Did you know the Kimberley region of Western Australia contains a World Heritage listed National Park? The Purnululu National Park, home to the famous 350 million year old Bungle Bungle range, was listed in 2003 due to its ecological marvels.The orange and black striped beehive domes make the Bungle Bungle Range, one of Australia’s most extraordinary and iconic landscapes, and has intrigued and delighted visitors to Purnululu National Park since the relatively unknown area was first filmed by a TV crew in 1982. Access to the Bungle Bungles is limited to 4WDs with good clearance, although many parts are still inaccessible from the ground. More than 200m above the surrounding plain, the Bungle Bungles – and their uniquely named attractions such as Echidna Chasm, Cathedral Gorge, and Piccaninny Creek Lookout – are an amazing spectacle whether explored from the ground or from the Air.
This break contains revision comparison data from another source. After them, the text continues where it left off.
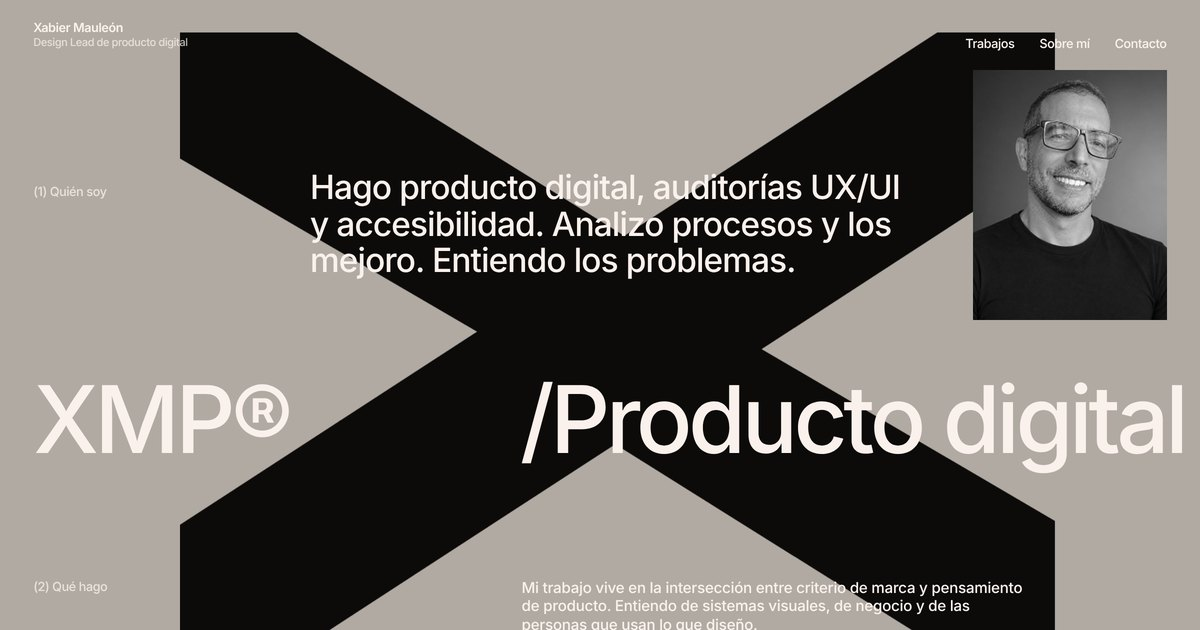
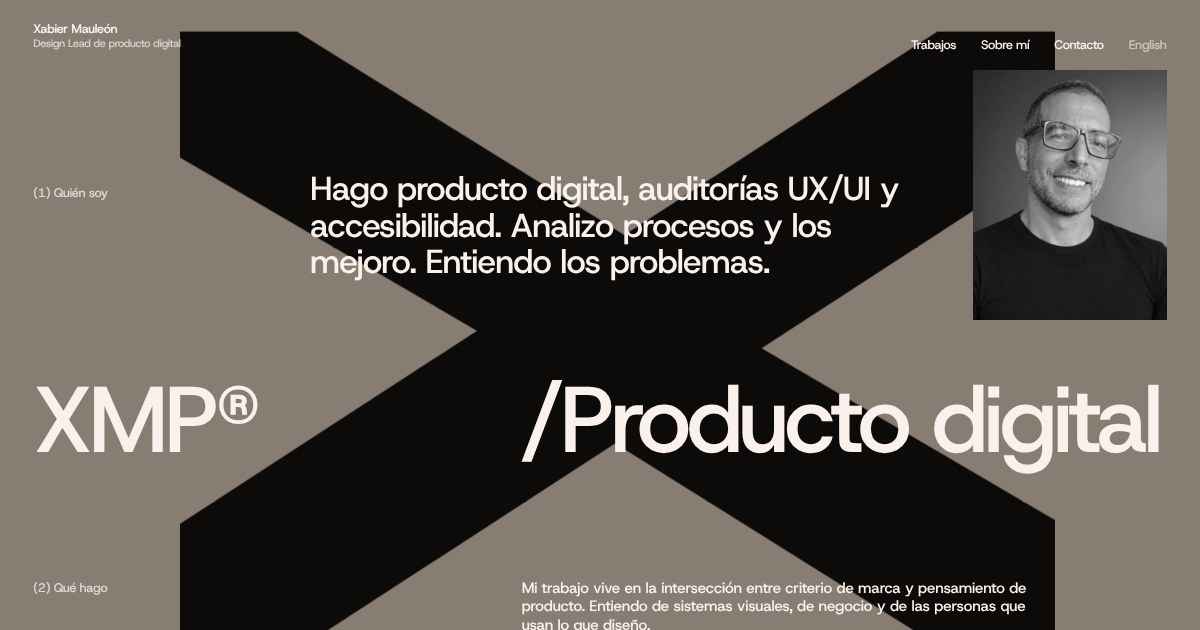
El suelo baja a #887D72
El topo claro dejaba el hueso en 2,07:1. Con este valor sube a 3,62:1 y las
letras XMP del fondo se quedan en 4,89:1, que sigue siendo masa de sobra.
Es el punto donde el texto gana sin que el efecto pierda.

Cambia en el sitio, en el CV, en el theme-color y en la imagen de
previsualización, que llevaba el fondo viejo incrustado.

Claude-Session: https://claude.ai/code/session_01RqMpAwD3vqZaJWAbyTuzMj

diff --git a/index.html b/index.html
@@ -22,7 +22,7 @@
 <meta name="twitter:title" content="Xabier Mauleón — Dirección de arte, marca y producto digital">
 <meta name="twitter:description" content="Dirección de arte, marca y producto digital. Hago producto digital, auditorías UX/UI y accesibilidad. Analizo procesos y los mejoro.">
 <meta name="twitter:image" content="https://xabiermauleon.com/og.jpg">
-<meta name="theme-color" content="#B1AAA3">
+<meta name="theme-color" content="#887D72">
 <link rel="icon" href="favicon.svg" type="image/svg+xml">
 <link rel="apple-touch-icon" href="icono-180.png">
 <title>Xabier Mauleón — Dirección de arte, marca y producto digital</title>
@@ -33,12 +33,12 @@
 <style>
 /* =====================================================================
    Esto es el frame «Home · escritorio — v3» del Figma, punto por punto.
-   Suelo #B1AAA3, iniciales #0C0B0A, texto #FBF1EC, Host Grotesk.
+   Suelo #887D72, iniciales #0C0B0A, texto #FBF1EC, Host Grotesk.
    Las coordenadas son las de Figma multiplicadas por --k, que vale 1 a
    1440. No hay ni un color ni un cuerpo inventado.
    ===================================================================== */
 :root{
-  --suelo:#B1AAA3;
+  --suelo:#887D72;
   --negro:#0C0B0A;
   --hueso:#FBF1EC;
   --k:clamp(0.42px,0.06944vw,1.9px);   /* 1 a 1440; la hoja sigue llenando la pantalla hasta 2736 */

diff --git a/en/index.html b/en/index.html
@@ -22,7 +22,7 @@
 <meta name="twitter:title" content="Xabier Mauleón — Art direction, brand and digital product">
 <meta name="twitter:description" content="Art direction, brand and digital product. I make digital product. I audit UX/UI and accessibility. I improve processes.">
 <meta name="twitter:image" content="https://xabiermauleon.com/og.jpg">
-<meta name="theme-color" content="#B1AAA3">
+<meta name="theme-color" content="#887D72">
 <link rel="icon" href="../favicon.svg" type="image/svg+xml">
 <link rel="apple-touch-icon" href="../icono-180.png">
 <title>Xabier Mauleón — Art direction, brand and digital product</title>
@@ -33,12 +33,12 @@
 <style>
 /* =====================================================================
    Esto es el frame «Home · escritorio — v3» del Figma, punto por punto.
-   Suelo #B1AAA3, iniciales #0C0B0A, texto #FBF1EC, Host Grotesk.
+   Suelo #887D72, iniciales #0C0B0A, texto #FBF1EC, Host Grotesk.
    Las coordenadas son las de Figma multiplicadas por --k, que vale 1 a
    1440. No hay ni un color ni un cuerpo inventado.
    ===================================================================== */
 :root{
-  --suelo:#B1AAA3;
+  --suelo:#887D72;
   --negro:#0C0B0A;
   --hueso:#FBF1EC;
   --k:clamp(0.42px,0.06944vw,1.9px);   /* 1 a 1440; la hoja sigue llenando la pantalla hasta 2736 */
The World Heritage Listed area for Purnululu National Park is almost 2,400km2 in area and is located 300 kilometres by road south of the nearest population centre, the small regional town of Kununurra. Twenty million years of weathering have produced the eroded sandstone towers and banded beehive structures of the Bungle Bungle Range. The dramatically sculptured structures undergo remarkable seasonal variation in appearance, including striking colour transition following rain. The intricate maze of towers is accentuated by sinuous, narrow, sheer-sided gorges lined with majestic Livistona fan palms. These, and the soaring cliffs up to 250 metres high, are cut by seasonal waterfalls and pools, creating the major tourist attractions in the park. While sandstone towers and cliffs are known from other parts of the world, including some regions in Australia, the spectacular features of the Bungle Bungle Range are unrivalled in their scale, extend, grandeur and diversity of forms. The park’s domes, gorges and wet season waterfalls were almost unknown to the outside world until 1982 when aerial pictures of this outback jewel were released.
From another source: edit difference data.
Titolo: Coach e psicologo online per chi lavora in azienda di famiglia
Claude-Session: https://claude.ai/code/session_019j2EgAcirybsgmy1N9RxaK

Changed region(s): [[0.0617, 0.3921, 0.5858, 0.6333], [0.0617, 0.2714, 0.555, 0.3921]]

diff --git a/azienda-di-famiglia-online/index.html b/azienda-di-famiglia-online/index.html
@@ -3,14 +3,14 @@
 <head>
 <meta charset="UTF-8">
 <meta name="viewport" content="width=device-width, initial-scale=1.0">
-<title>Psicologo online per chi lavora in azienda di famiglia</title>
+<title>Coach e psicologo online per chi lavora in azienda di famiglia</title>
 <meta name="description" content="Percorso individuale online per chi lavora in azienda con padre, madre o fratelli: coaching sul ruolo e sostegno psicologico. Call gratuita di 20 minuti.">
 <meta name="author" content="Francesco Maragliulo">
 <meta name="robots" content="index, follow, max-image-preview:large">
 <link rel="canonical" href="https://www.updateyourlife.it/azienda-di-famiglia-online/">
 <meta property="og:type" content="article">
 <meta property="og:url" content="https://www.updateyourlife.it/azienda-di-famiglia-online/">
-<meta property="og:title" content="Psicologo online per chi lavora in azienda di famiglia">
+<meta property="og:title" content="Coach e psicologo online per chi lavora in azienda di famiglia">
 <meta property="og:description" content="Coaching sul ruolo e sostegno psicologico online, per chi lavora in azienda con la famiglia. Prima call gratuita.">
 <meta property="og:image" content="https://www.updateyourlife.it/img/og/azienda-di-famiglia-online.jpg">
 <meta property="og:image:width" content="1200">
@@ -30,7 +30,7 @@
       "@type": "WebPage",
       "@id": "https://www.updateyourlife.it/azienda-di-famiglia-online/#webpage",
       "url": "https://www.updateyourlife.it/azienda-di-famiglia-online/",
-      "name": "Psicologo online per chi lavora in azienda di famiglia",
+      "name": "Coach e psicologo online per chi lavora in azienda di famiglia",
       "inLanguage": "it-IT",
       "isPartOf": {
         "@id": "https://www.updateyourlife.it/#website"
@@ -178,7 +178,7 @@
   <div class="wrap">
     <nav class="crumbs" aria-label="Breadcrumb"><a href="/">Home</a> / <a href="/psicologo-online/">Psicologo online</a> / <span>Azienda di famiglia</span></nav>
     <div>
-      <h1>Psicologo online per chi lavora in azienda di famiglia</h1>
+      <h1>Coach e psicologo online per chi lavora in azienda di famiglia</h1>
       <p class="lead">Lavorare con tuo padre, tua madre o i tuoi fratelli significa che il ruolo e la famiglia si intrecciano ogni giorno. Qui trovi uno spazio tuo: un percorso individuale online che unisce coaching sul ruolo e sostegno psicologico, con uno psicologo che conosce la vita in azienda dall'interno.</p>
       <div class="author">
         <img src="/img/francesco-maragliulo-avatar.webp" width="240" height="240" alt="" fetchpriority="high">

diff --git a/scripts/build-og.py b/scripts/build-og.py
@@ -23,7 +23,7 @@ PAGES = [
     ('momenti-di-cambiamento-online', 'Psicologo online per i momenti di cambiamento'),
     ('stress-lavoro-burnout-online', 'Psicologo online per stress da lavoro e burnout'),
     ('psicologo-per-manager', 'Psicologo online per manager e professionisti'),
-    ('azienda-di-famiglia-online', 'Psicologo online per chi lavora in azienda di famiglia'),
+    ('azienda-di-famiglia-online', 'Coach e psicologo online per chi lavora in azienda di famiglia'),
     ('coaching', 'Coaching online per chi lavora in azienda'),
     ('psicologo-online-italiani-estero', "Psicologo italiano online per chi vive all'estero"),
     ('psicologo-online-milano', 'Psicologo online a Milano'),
Much of the Bungle Bungles are inaccessible. One of the easiest ways to see the Bungle Bungles is to fly over them. Tour operators in both Kununurra and Halls Creek offer air tours and air safaris. On the ground it’s best to stick to those gorges and dry creek beds open to visitors, such as Outstation Canyon and Mini-Palm Canyon. From the south, one of the best ways into the Bungles is to follow Piccaninny Creek, which is waterless during the dry season. The best time to visit is May through June, during the dry season.
If you’d like to see the wondrous Bungle Bungles yourself, try calling the experts and organise your next holiday. Instyle Adventures specialises in providing guided Kimberley tours and can help you to plan your Kimberley Adventure today!